As we’re hiking along, inevitably I end up hiking next to someone else for a time. Being somewhat gregarious in nature (despite being a Myers-Briggs Introvert – yes, it’s possible to be a sociable introvert), I inevitably end up in a conversation, or would passes for conversation as is possible in between gasps as your huffing up a mountain pass at 13000 feet. In this way I meet interesting people and pass the final third of ascent up to the top of pass talking to people from Wales, London, San Francisco, etc..

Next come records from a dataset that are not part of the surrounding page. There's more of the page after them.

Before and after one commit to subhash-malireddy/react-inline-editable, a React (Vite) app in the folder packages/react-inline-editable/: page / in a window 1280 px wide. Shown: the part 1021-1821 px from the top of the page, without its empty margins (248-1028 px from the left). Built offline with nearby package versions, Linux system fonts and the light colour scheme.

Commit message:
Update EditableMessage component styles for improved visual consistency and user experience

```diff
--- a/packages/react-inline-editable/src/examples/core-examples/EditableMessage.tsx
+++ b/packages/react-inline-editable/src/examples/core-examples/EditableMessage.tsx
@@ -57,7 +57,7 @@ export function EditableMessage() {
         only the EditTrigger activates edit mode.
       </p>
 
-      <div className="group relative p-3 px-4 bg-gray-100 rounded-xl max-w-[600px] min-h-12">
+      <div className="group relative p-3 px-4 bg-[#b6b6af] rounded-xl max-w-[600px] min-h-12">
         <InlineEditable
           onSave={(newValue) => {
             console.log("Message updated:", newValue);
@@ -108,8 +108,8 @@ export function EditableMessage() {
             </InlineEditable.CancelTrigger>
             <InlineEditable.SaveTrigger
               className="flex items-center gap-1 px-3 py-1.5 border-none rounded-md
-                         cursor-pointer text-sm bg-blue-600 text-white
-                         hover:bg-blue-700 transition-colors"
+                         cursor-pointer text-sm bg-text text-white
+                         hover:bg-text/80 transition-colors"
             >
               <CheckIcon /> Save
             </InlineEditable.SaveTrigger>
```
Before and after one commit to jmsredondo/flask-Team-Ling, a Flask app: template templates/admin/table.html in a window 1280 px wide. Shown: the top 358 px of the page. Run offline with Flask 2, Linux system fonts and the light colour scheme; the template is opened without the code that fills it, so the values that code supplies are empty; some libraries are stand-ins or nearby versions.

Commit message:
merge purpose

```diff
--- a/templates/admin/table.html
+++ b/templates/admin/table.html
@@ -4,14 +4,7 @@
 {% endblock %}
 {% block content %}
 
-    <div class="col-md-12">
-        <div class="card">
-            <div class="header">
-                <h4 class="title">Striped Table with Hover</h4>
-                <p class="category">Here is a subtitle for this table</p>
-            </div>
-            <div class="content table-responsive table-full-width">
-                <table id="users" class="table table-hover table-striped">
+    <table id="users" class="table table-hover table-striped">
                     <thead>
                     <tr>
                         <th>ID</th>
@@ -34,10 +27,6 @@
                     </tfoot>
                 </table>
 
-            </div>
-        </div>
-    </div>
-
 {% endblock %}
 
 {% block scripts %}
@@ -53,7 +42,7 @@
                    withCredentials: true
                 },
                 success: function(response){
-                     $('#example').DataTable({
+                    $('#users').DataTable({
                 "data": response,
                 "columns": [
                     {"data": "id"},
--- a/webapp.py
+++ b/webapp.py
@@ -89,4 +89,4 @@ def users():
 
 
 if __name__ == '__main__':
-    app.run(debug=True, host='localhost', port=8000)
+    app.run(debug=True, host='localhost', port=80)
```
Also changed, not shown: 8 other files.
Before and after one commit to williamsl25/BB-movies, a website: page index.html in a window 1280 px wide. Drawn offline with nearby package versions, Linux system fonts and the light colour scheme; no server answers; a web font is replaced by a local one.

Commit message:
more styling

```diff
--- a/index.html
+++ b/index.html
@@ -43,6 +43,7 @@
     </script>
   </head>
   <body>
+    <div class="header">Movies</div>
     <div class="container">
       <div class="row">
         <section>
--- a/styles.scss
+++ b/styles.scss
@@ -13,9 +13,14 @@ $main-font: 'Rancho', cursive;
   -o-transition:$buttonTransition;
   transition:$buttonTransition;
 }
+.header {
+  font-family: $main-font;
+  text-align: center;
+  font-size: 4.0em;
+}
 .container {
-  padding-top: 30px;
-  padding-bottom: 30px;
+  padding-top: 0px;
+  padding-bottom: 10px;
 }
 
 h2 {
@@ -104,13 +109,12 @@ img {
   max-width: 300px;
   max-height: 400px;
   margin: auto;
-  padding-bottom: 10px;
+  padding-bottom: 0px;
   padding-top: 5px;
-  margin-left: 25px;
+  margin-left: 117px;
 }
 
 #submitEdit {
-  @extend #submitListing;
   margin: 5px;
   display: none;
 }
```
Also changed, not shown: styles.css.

We hit the top of the pass in the midst of a gaggle of folks at around 10:15 in the morning. After checking out the views and taking the obligatory photos we head down the long descent on the backside, hitting the Pacaymayu campsite around 2 PM that afternoon. Pacaymayu is a veritable tent city, with area’s assigned to each guide company laid out on terraces, stacked practically one on top of the other. Compared to the peace and quiet of our campsites on Salkantay, this feels positively claustrophobic. Our porters, as per usual, have gotten here ahead of us, while the main group of hikers, with Seoul, is still coming up behind us.
An hour or two later the main gaggle shows up, surprised to see us pitching tents and setting up camp. Apparently, after the discussion of competing alternatives last night they’d had their hearts set on doing the longer trek today, getting up and over the second pass, and having an easier day tomorrow. So, Alex’s idea eventually prevails. I can’t say the porters look thrilled about repacking the gear after half setting up camp, but they do so, begrudgingly, and up and over the second pass we go.
Which turned out to be a good idea. The slog over the second pass is hard – made harder by having already done the higher pass that morning, but we all make it up and over in reasonable time, and get to the second campsite around 5 that afternoon, even with stopping to check out a couple of Inca sites, Runkuraqay, and Sayacmarca, along the way. And the second campsite, situated high on a saddle, is much more pleasant than the previous one. Although there’s probably the same number of people here, because there is more flat land around, the campsites are spread much further apart. You’re don’t feel like you’re camping on top of your neighbor.
Tomorrow, a long descent – a thousand meters of stone steps, I’m told, one more campsite, and then a really early wake up call the day after that to head into Machu Picchu on my 53rd birthday. Hard to believe it’s all gone by this quickly – both the 7 days of the, and the 53 years.